By Reid Oakley
VANCOUVER – The music of the Intelligence Service is like an auditory time machine with the dial broken off and the volume cranked; careening you forward with fuzzed out guitars and catchy organ riffs overtop plush basslines and drums that echo around your chest. At the same time though reaching back through the wormhole; retracing roots with a jittery blend of raucous punk drive, and a foot firmly planted in the psychedelic San Francisco sound.
Discussing the trajectory of the band, lead singer and guitarist of the group Alex Pen, makes it clear that they’re an act who’ve made it this far by quality of their work not who they know, and that going the indie route is always more rewarding than following the path. With their EP Maladies having been released through Weiner Records, an off shoot of California based company Burger, they’re going it alone this time with their new full length LP, Transgressors.
“Maladies was supposed to be just a demo EP and what ended up happening was Sean at Burger Records really liked it and encouraged us to put it out as a cassette. This one’s self released, I thought about approaching labels and things …There are certain labels I’d be willing to work with cause they allow you to keep the master and they’ll work with you, but some of the others, they take way too much.”
Recorded by producer Chris Woodhouse, the man responsible for helping fine tune the sound of some of the biggest indie rock acts in recent years such as Ty Segall and Thee Oh Sees, The Intelligence Service was keen to make the pilgrimage down to The Dock in Sacramento to record their latest release“He was fantastic, we ended up becoming really good friends, and he was the perfect person to record the [album] because I’d be saying ‘oh you know I kind of want to this..’ and he would finish the sentence, he knew exactly the sound I wanted and what I wanted to do”

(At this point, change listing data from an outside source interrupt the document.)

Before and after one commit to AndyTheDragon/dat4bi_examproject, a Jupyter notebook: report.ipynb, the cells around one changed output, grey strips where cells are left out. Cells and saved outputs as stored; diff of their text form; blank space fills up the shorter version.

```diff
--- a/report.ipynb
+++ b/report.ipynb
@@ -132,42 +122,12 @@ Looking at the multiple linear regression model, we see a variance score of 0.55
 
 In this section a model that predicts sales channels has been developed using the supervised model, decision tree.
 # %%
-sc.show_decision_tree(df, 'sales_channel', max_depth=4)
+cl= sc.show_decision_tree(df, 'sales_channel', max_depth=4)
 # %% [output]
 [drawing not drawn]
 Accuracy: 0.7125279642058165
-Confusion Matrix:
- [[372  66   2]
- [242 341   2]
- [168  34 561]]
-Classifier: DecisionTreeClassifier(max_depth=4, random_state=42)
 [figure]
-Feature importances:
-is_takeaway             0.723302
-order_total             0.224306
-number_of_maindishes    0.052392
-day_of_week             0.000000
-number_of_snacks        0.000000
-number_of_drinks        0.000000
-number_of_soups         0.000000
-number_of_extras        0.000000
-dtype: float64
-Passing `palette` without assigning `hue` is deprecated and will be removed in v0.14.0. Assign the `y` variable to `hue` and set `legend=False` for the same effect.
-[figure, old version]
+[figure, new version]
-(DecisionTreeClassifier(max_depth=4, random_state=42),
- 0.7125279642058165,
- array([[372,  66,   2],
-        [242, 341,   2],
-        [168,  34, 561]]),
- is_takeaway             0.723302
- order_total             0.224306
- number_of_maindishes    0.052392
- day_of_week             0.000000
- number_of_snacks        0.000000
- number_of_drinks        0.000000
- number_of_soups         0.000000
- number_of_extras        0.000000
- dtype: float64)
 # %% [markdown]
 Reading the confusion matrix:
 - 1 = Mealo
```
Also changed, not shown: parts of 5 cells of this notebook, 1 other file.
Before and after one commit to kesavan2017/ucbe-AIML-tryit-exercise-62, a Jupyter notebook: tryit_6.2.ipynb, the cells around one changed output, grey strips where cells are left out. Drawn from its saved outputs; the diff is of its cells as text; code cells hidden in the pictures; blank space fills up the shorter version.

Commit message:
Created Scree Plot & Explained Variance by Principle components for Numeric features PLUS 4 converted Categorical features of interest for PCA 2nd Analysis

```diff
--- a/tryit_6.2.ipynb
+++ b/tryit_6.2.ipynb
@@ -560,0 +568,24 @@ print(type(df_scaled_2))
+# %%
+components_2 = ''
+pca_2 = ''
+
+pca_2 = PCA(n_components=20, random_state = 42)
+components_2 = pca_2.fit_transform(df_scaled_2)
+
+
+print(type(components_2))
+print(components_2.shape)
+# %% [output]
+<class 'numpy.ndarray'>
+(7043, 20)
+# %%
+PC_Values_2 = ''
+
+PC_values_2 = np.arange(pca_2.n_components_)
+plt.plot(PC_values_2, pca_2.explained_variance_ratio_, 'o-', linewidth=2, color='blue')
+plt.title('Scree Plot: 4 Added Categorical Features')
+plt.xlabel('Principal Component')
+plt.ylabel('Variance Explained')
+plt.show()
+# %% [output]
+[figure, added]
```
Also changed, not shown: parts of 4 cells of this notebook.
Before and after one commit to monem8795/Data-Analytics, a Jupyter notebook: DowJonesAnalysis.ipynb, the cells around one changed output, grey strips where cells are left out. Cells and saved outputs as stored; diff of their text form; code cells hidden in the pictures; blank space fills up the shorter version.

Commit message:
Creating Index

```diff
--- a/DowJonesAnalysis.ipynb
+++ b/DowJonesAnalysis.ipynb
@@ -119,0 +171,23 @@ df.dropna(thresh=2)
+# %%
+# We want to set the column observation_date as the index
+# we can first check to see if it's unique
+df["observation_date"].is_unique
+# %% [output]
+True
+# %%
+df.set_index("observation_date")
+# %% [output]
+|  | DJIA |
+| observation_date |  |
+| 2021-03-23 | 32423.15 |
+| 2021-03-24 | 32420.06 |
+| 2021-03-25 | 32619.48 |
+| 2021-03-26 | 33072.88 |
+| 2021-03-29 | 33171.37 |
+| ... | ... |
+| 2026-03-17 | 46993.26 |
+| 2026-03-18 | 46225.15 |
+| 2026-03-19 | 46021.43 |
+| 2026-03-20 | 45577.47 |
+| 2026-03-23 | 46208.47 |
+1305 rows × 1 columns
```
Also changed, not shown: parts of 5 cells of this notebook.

For a band that is still relatively new, they’ve quickly established themselves as an original force, gaining a following along the coast, garnering air time on KEXP and other American radio, and as well receiving acclaim from countries as far as Scotland and Norway. Blending new wave psychedelic rock with shoegaze and classic garage punk, this new album is a release of anger, joy, and introspection, while looking to connect with people and bring freedom back to the music.
“I think that generally being creative and getting your ideas out, and communicating is a subversive act, that’s why most regimes will go after the artists and the intellectuals… Any creative activity is a form of communication and so you want to communicate with a broader audience if possible, so people can resonate.”
The Intelligence Service perform April 27 at the Cobalt.Intelligence Service, The Cobalt, The Intelligence Service